For just $12 or so, my book could be another reference book or a gift of help from you to your website members and other family and friends suffering through their divorce or separation. I’m sure most, if not all of them, will find some good help in my book.
Book Discounts are available on my own website, Self-Help-Products-and-Services (com) where you can save $2 to $5 off Amazon’s costs per book.

If there are other people you think I should contact or those who may want to contact me, please let me know.

Again, Thanks for a chance here to help someone. Sincerely, Brian Daniel

Email: james@self-help-products-and-services.com

Neil said...

I think this is an important post. Many divorce and family law practitioners are now realising that we act as gatekeepers not only to legal remedies but to a wider support arena.

That arena, I am trying not to call it a marketplace but essentially that is what it is, is populated with counsellors, coaches, therapists and the like.

I rarely meet with a new client without asking them what support they have got for themselves. At the very least I recommend speaking to their GP, almost as a matter of course, so that they can be on the look out for stress and depression. This is often a good, "safe" way of broaching possible referrals to other support profiessionals.

Carol Round said...

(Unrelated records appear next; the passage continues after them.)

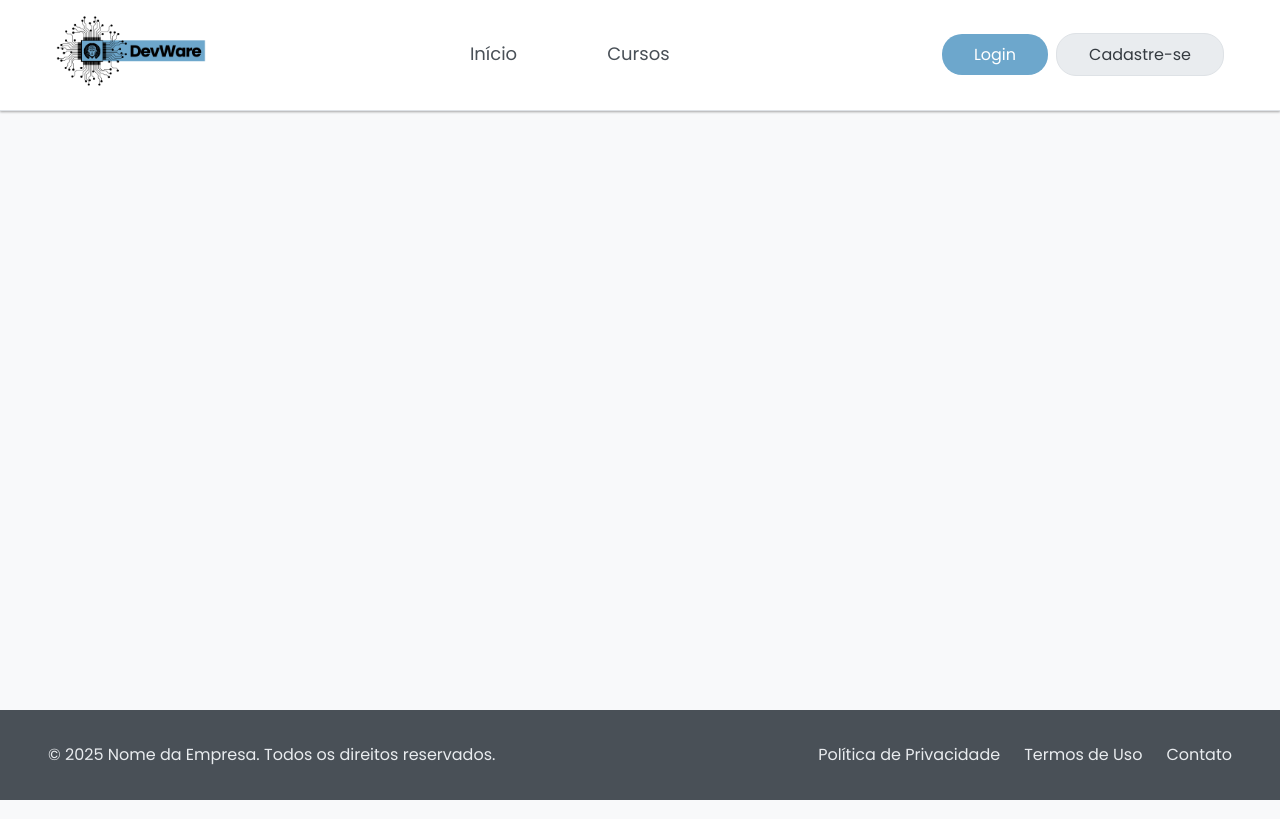
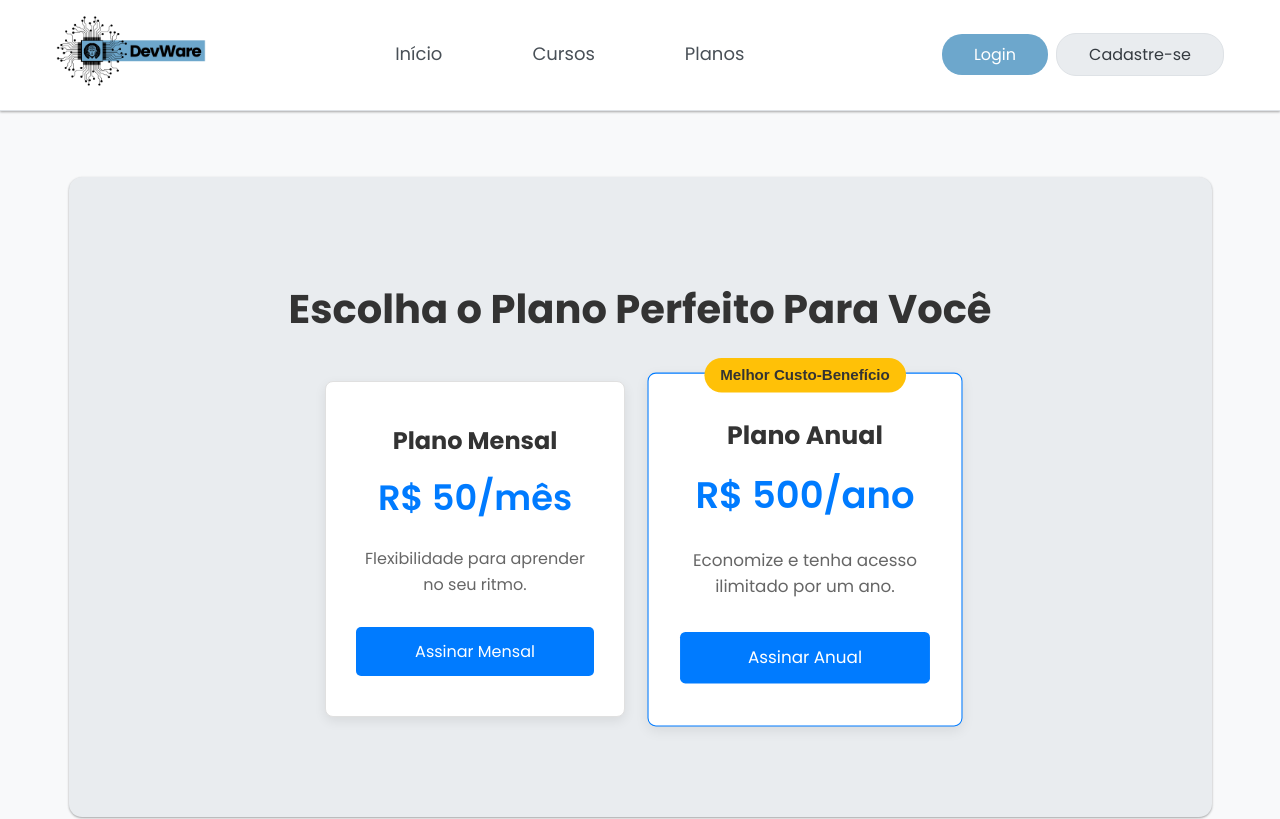
Before and after one commit to PatrikMrc/DevWare, a React (Create React App) app: page /subscribe in a window 1280 px wide. Shown: the top 819 px of the page. Built offline with nearby package versions, Linux system fonts and the light colour scheme.

Commit message:
create planSubscription and modification on coursans and header

```diff
--- a/src/App.js
+++ b/src/App.js
@@ -8,6 +8,7 @@ import CourseDetail from './pages/CourseDetail';
 import LessonPage from './pages/LessonPage';
 import Login from './pages/Login';
 import Register from './pages/Register';
+import SubscriptionPage from './pages/Subscription'; // Importa a página de assinatura
 import './App.css'; // Estilos globais do App
 
 function App() {
@@ -23,6 +24,7 @@ function App() {
             <Route path="/courses/:courseId/lesson/:lessonId" element={<LessonPage />} />
             <Route path="/login" element={<Login />} />
             <Route path="/register" element={<Register />} />
+            <Route path="/subscribe" element={<SubscriptionPage />} />
           </Routes>
         </main>
         <Footer />
--- a/src/components/Header.jsx
+++ b/src/components/Header.jsx
@@ -1,7 +1,7 @@
 import React from 'react';
 import { Link } from 'react-router-dom';
 import './styles/Header.css';
-import logo from '../assets/Logo2.png'; // Certifique-se de ter um logo na pasta assets
+import logo from '../assets/Logo2.png';
 function Header() {
   return (
     <header className="header">
@@ -13,7 +13,7 @@ function Header() {
           <ul>
             <li><Link to="/">Início</Link></li>
             <li><Link to="/courses">Cursos</Link></li>
-            {/* Adicione outros links aqui, como "Planos", "Sobre", etc. */}
+            <li><Link to="/subscribe">Planos</Link></li>
           </ul>
         </nav>
         <div className="auth-buttons">
--- /dev/null
+++ b/src/components/PlanCard.jsx
@@ -0,0 +1,18 @@
+import React from 'react';
+import './styles/PlanCard.css';
+
+function PlanCard({ title, price, description, isFeatured }) {
+  return (
+    <div className={`subs-card ${isFeatured ? 'featured' : ''}`}>
+      {isFeatured && <span className="badge">Melhor Custo-Benefício</span>}
+      <h2>{title}</h2>
+      <p className="price">{price}</p>
+      <p className="description">{description}</p>
+      <button className="subs-btn">
+        Assinar {title.split(' ')[1]}
+      </button>
+    </div>
+  );
+}
+
+export default PlanCard;
--- /dev/null
+++ b/src/components/styles/PlanCard.css
@@ -0,0 +1,82 @@
+.subs-card {
+    background-color: #fff;
+    border: 1px solid #e0e0e0;
+    border-radius: 8px;
+    padding: 40px 30px;
+    width: 300px;
+    box-shadow: 0 4px 12px rgba(0, 0, 0, 0.08);
+    position: relative;
+    transition: transform 0.3s ease-in-out, box-shadow 0.3s ease-in-out;
+    text-align: center;
+}
+
+.subs-card:hover {
+    transform: translateY(-5px);
+    box-shadow: 0 6px 16px rgba(0, 0, 0, 0.1);
+}
+
+.subs-card.featured {
+    border-color: #007bff;
+    transform: scale(1.05);
+}
+
+.subs-card.featured:hover {
+    transform: scale(1.05) translateY(-5px);
+}
+
+.subs-card h2 {
+    color: #333;
+    font-size: 1.5em;
+    margin-bottom: 10px;
+}
+
+.subs-card .price {
+    font-size: 2.2em;
+    font-weight: 600;
+    color: #007bff;
+    margin-bottom: 20px;
+}
+
+.subs-card .description {
+    color: #666;
+    font-size: 1em;
+    margin-bottom: 30px;
+    min-height: 40px;
+}
+
+.subs-btn {
+    display: inline-block;
+    padding: 12px 25px;
+    font-size: 1em;
+    font-weight: bold;
+    text-align: center;
+    text-decoration: none;
+    cursor: pointer;
+    border-radius: 5px;
+    border: none;
+    transition: background-color 0.3s ease;
+    width: 100%;
+}
+
+.subs-btn {
+    background-color: #007bff;
+    color: #fff;
+}
+
+.subs-btn:hover {
+    background-color: #0056b3;
+}
+
+.badge {
+    position: absolute;
+    top: -15px;
+    left: 50%;
+    transform: translateX(-50%);
+    background-color: #ffc107;
+    color: #333;
+    padding: 5px 15px;
+    border-radius: 20px;
+    font-size: 0.9em;
+    font-weight: bold;
+    white-space: nowrap;
+}
--- a/src/pages/CourseDetail.jsx
+++ b/src/pages/CourseDetail.jsx
@@ -42,7 +42,7 @@ function CourseDetail() {
             <span>Nível: {course.level}</span>
             <span>Instrutor: {course.instructor}</span>
           </div>
-          <button className="enroll-button">Assinar Agora</button>
+          <Link to="/subscribe"><button className="enroll-button">Assinar Agora</button></Link>
         </div>
       </div>
 
--- a/src/pages/Courses.jsx
+++ b/src/pages/Courses.jsx
@@ -8,6 +8,10 @@ const mockCourses = [
   { id: '2', title: 'Desenvolvimento Web com Node.js', description: 'Construa APIs robustas com Node.js e Express.', image: 'https://via.placeholder.com/300x180?text=Node.js', lessons: 15, duration: '30h' },
   { id: '3', title: 'Introdução ao UX/UI Design', description: 'Crie interfaces intuitivas e agradáveis.', image: 'https://via.placeholder.com/300x180?text=UX/UI', lessons: 8, duration: '15h' },
   { id: '4', title: 'Python para Ciência de Dados', description: 'Explore o mundo da análise de dados com Python.', image: 'https://via.placeholder.com/300x180?text=Python', lessons: 12, duration: '25h' },
+  { id: '1', title: 'Fundamentos de React', description: 'Aprenda os conceitos essenciais do React.', image: 'https://via.placeholder.com/300x180?text=React', lessons: 10, duration: '20h' },
+  { id: '2', title: 'Desenvolvimento Web com Node.js', description: 'Construa APIs robustas com Node.js e Express.', image: 'https://via.placeholder.com/300x180?text=Node.js', lessons: 15, duration: '30h' },
+  { id: '3', title: 'Introdução ao UX/UI Design', description: 'Crie interfaces intuitivas e agradáveis.', image: 'https://via.placeholder.com/300x180?text=UX/UI', lessons: 8, duration: '15h' },
+
 ];
 
 function Courses() {
--- /dev/null
+++ b/src/pages/Subscription.jsx
@@ -0,0 +1,36 @@
+import React from 'react';
+import PlanCard from '../components/PlanCard';
+import './styles/Subscription.css';
+
+function SubscriptionPage() {
+    return (
+        <main className="subscription-main">
+            <section className="subscription-section">
+                <div className="container">
+                    <h1>Escolha o Plano Perfeito Para Você</h1>
+                    <div className="subscription-plans">
+
+                        {/* Renderiza o Cartão Mensal */}
+                        <PlanCard
+                            title="Plano Mensal"
+                            price="R$ 50/mês"
+                            description="Flexibilidade para aprender no seu ritmo."
+                            isFeatured={false}
+                        />
+
+                        {/* Renderiza o Cartão Anual */}
+                        <PlanCard
+                            title="Plano Anual"
+                            price="R$ 500/ano"
+                            description="Economize e tenha acesso ilimitado por um ano."
+                            isFeatured={true}
+                        />
+
+                    </div>
+                </div>
+            </section>
+        </main>
+    );
+}
+
+export default SubscriptionPage;
--- a/src/pages/styles/Courses.css
+++ b/src/pages/styles/Courses.css
@@ -1,5 +1,6 @@
 .courses-page {
-  padding: var(--spacing-xl) 0;
+  padding: var(--spacing-xxl) 0;
+  width: 100%;
 }
 
 .page-title {
--- /dev/null
+++ b/src/pages/styles/Subscription.css
@@ -0,0 +1,32 @@
+.subscription-main {
+    padding: 60px 0;
+    font-family: Arial, sans-serif;
+    background-color: var(--light-gray);
+    padding: 100px 200px;
+    margin-top: 50px;
+    border-radius: 13px;
+    box-shadow: var(--shadow-sm);
+}
+
+.subscription-section {
+    text-align: center;
+}
+
+.container {
+    max-width: 1000px;
+    margin: 0 auto;
+    padding: 0 20px;
+}
+
+.subscription-section h1 {
+    font-size: 2.5em;
+    color: #333;
+    margin-bottom: 40px;
+}
+
+.subscription-plans {
+    display: flex;
+    justify-content: center;
+    gap: 30px;
+    flex-wrap: wrap;
+}
```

This article, along with others you have written on divorce, are very helpful to those who are going through one. I found that keeping a spiritual journal helped me to get through the pain after my 28-year marriage ended. I married too young, at 19, but stayed with him until the kids were grown. I didn't know any better. However, my faith has grown since I started journaling and learned to let go of the bitterness and anger. I have also written a book to help others through spiritual journaling.

Keep up the good work!
Carol Round